:: The data ::
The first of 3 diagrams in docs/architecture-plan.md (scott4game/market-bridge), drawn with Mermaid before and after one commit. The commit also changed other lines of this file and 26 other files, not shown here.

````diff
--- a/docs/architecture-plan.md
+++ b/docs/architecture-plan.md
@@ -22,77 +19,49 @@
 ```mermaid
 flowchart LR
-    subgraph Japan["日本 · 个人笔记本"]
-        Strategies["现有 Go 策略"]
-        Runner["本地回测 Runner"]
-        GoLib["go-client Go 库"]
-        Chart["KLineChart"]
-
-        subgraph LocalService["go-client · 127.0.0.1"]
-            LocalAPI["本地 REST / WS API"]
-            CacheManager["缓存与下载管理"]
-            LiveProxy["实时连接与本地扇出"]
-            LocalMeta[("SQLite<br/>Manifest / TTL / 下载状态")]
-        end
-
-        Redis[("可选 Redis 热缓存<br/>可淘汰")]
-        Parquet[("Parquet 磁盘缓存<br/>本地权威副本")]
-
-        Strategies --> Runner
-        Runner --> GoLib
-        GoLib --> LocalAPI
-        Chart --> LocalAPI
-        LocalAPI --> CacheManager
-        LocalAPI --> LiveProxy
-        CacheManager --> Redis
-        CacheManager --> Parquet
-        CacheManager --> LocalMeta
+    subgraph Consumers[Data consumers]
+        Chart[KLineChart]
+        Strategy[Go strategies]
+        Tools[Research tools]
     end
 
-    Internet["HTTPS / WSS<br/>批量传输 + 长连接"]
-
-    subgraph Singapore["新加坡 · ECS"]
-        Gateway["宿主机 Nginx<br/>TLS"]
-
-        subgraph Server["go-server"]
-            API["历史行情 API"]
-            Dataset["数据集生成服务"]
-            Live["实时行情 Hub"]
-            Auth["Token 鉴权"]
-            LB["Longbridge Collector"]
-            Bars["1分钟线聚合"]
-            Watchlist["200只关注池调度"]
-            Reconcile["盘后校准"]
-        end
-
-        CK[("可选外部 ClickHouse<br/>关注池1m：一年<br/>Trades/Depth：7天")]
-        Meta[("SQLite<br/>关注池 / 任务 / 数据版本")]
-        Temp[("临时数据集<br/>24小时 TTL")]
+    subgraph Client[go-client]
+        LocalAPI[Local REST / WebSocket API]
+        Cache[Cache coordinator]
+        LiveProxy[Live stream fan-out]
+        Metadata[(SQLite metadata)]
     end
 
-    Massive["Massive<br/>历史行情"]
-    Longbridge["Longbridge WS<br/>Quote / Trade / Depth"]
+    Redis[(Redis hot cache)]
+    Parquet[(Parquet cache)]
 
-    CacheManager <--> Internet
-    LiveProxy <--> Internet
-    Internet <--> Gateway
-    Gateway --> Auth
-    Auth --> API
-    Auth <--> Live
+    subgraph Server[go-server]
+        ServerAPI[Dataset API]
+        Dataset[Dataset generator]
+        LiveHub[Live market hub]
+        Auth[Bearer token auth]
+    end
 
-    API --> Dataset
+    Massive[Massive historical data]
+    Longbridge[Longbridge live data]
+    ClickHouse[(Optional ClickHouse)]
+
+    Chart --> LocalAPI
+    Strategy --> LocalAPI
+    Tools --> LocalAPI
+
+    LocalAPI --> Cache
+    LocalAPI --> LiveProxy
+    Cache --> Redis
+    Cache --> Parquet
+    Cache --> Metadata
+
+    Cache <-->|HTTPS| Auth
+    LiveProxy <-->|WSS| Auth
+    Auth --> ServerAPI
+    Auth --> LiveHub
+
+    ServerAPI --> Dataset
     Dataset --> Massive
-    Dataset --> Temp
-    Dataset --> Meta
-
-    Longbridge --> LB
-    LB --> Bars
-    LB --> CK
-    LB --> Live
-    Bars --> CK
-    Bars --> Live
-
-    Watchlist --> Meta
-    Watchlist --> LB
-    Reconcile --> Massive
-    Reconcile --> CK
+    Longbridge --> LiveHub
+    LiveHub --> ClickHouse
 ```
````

:: Activity ::
Once you have found every line above holding the word "client", copy those lines.

:: Exercise answer ::
-        GoLib["go-client Go 库"]
-        subgraph LocalService["go-client · 127.0.0.1"]
+    subgraph Client[go-client]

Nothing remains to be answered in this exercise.